Give back each line of the listing below that contains the string "import".

• **Data provided**:
*** Begin section ***

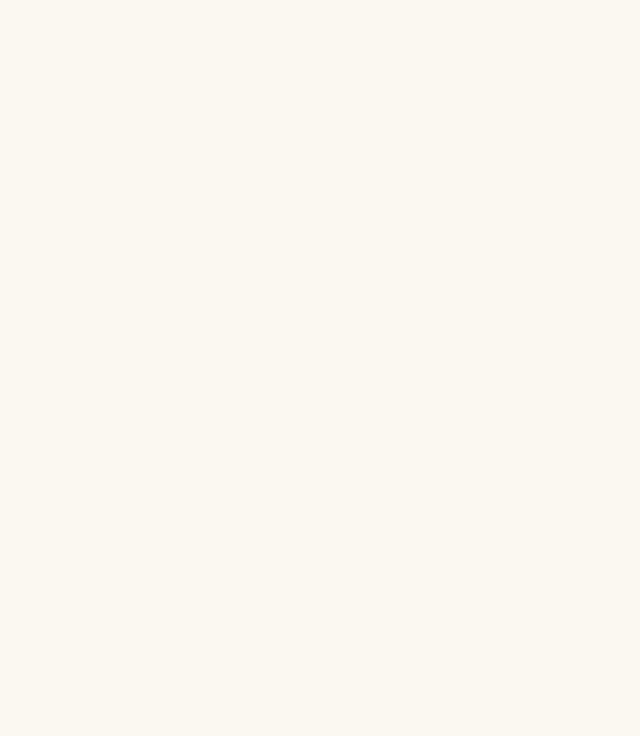
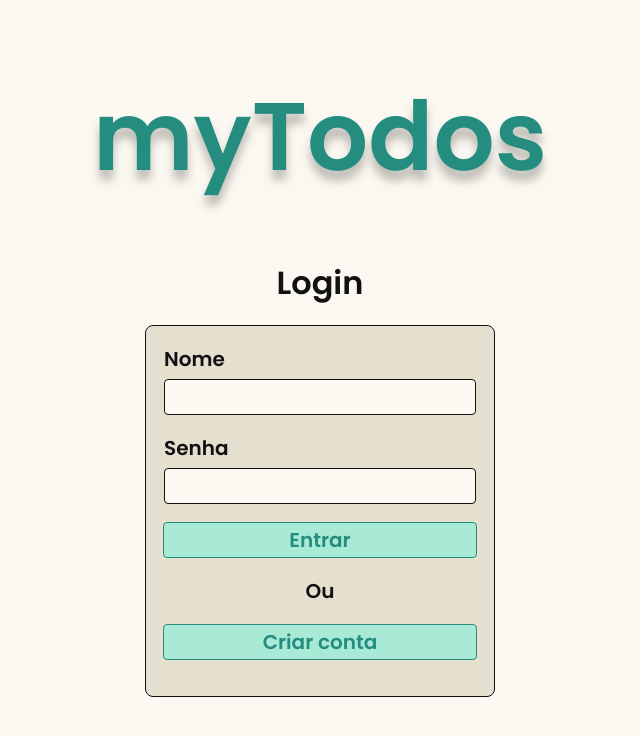
Before and after one commit to dev-bryan-rodrigues/mytodos, a Vue app: page / in a window 1280 px wide. Shown: the top 736 px of the page, without its empty margins (320-960 px from the left). Built offline with nearby package versions, Linux system fonts and the light colour scheme.

Commit message:
loginView started

```diff
--- /dev/null
+++ b/src/components/ButtonStandart.vue
@@ -0,0 +1,67 @@
+<template>
+  <div>
+    <button :style="cssVars">
+      <slot />
+    </button>
+  </div>
+</template>
+
+<script>
+export default {
+  name: "ButtonStandart",
+  props: {
+    background: {
+      type: String,
+      default: "#A8EAD5",
+    },
+    color: {
+      type: String,
+      default: "#258C80",
+    },
+    padding: {
+      type: String,
+      default: "",
+    },
+    fontSize: {
+      type: String,
+      default: "20px",
+    },
+    width: {
+      type: String,
+      default: "100%",
+    },
+  },
+  computed: {
+    cssVars() {
+      return {
+        "--background": this.background,
+        "--color": this.color,
+        "--backgroundHover": this.backgroundHover,
+        "--colorHover": this.colorHover,
+        "--padding": this.padding,
+        "--fontSize": this.fontSize,
+        "--width": this.width,
+      };
+    },
+  },
+};
+</script>
+
+<style scoped>
+button {
+  background: var(--background);
+  color: var(--color);
+  border: 1px solid var(--color);
+  transition: all 0.5s;
+  cursor: pointer;
+  padding: var(--padding);
+  font-size: var(--fontSize);
+  font-weight: 600;
+  border-radius: 4px;
+  line-height: 30px;
+  width: var(--width);
+}
+button:hover {
+  transform: scale(1.03);
+}
+</style>
--- /dev/null
+++ b/src/components/ContentBox.vue
@@ -0,0 +1,64 @@
+<template>
+  <div :style="cssVars" class="content-wrapper">
+    <ButtonStandart
+      @click.prevent="$emit('close', event)"
+      v-if="buttonClose"
+      class="button-close"
+      width="36px"
+      color="#B33B44"
+      background="#E44652"
+    >
+      X
+    </ButtonStandart>
+    <slot />
+  </div>
+</template>
+
+<script>
+import ButtonStandart from "@/components/ButtonStandart.vue";
+
+export default {
+  name: "ContentBox",
+  components: {
+    ButtonStandart,
+  },
+  props: {
+    maxWidth: {
+      type: String,
+      default: "",
+    },
+    buttonClose: {
+      type: Boolean,
+      default: false,
+    },
+  },
+  computed: {
+    cssVars() {
+      return {
+        "--max-width": this.maxWidth,
+        "--height": this.height,
+      };
+    },
+  },
+};
+</script>
+
+<style scoped>
+.content-wrapper {
+  position: relative;
+  background: #e4dfcf;
+  border: 1px solid #111111;
+  border-radius: 8px;
+  width: 100%;
+  height: 100%;
+  max-width: var(--max-width);
+  padding: 18px 18px 36px 18px;
+  display: flex;
+  flex-direction: column;
+}
+.button-close {
+  position: absolute;
+  top: -18px;
+  right: 18px;
+}
+</style>
--- /dev/null
+++ b/src/components/InputLabel.vue
@@ -0,0 +1,62 @@
+<template>
+  <div class="input-wrapper">
+    <label for="input">{{ label }}</label>
+    <input type="text" name="input" id="input" />
+  </div>
+</template>
+
+<script>
+export default {
+  name: "InputLabel",
+  props: {
+    label: {
+      type: String,
+      default: "",
+    },
+    width: {
+      type: String,
+      default: "",
+    },
+  },
+  computed: {
+    cssVars() {
+      return {
+        "--width": this.width,
+      };
+    },
+  },
+};
+</script>
+
+<style scoped>
+.input-wrapper {
+  display: flex;
+  flex-direction: column;
+  width: 100%;
+}
+label {
+  font-weight: 600;
+  font-size: 20px;
+  line-height: 30px;
+  margin-bottom: 5px;
+}
+input {
+  width: var(--width);
+  height: 36px;
+  background: #fdfaf3;
+  border: 1px solid #111111;
+  border-radius: 4px;
+  font-family: "Inter";
+  padding: 5px;
+  font-size: 16px;
+  transition: all 0.5s;
+}
+input:hover,
+input:focus {
+  box-shadow: 0px 0px 8px #aade87;
+  transform: scale(1.01);
+}
+input:focus-visible {
+  outline: #aade87;
+}
+</style>
--- a/src/views/LoginView.vue
+++ b/src/views/LoginView.vue
@@ -1,11 +1,67 @@
 <template>
-  <div></div>
+  <div class="login-wrapper">
+    <h1>myTodos</h1>
+    <h2>Login</h2>
+    <ContentBox max-width="350px">
+      <form>
+        <InputLabel width="314px" label="Nome" />
+        <InputLabel width="314px" label="Senha" />
+        <ButtonStandart width="314px" padding="2px 112px">
+          Entrar
+        </ButtonStandart>
+        <p>Ou</p>
+        <ButtonStandart width="314px" padding="2px 90px">
+          Criar conta
+        </ButtonStandart>
+      </form>
+    </ContentBox>
+  </div>
 </template>
 
 <script>
+import ContentBox from "@/components/ContentBox.vue";
+import InputLabel from "@/components/InputLabel.vue";
+import ButtonStandart from "@/components/ButtonStandart.vue";
+
 export default {
   name: "LoginView",
+  components: { ContentBox, InputLabel, ButtonStandart },
 };
 </script>
 
-<style></style>
+<style scoped>
+.login-wrapper {
+  padding-top: 65px;
+  padding-bottom: 65px;
+  display: flex;
+  align-items: center;
+  flex-direction: column;
+}
+h1 {
+  font-weight: 600;
+  font-size: 96px;
+  line-height: 144px;
+  color: #258c80;
+  text-shadow: 0px 10px 10px rgba(0, 0, 0, 0.25);
+  margin-bottom: 50px;
+}
+h2 {
+  font-weight: 600;
+  font-size: 32px;
+  line-height: 48px;
+  color: #111111;
+  margin-bottom: 18px;
+}
+form {
+  display: flex;
+  flex-direction: column;
+  align-items: center;
+  width: 100%;
+  gap: 18px;
+}
+form p {
+  font-weight: 600;
+  font-size: 20px;
+  line-height: 30px;
+}
+</style>
```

*** End section ***

• **Exercise answer**:
+import ButtonStandart from "@/components/ButtonStandart.vue";
+import ContentBox from "@/components/ContentBox.vue";
+import InputLabel from "@/components/InputLabel.vue";
+import ButtonStandart from "@/components/ButtonStandart.vue";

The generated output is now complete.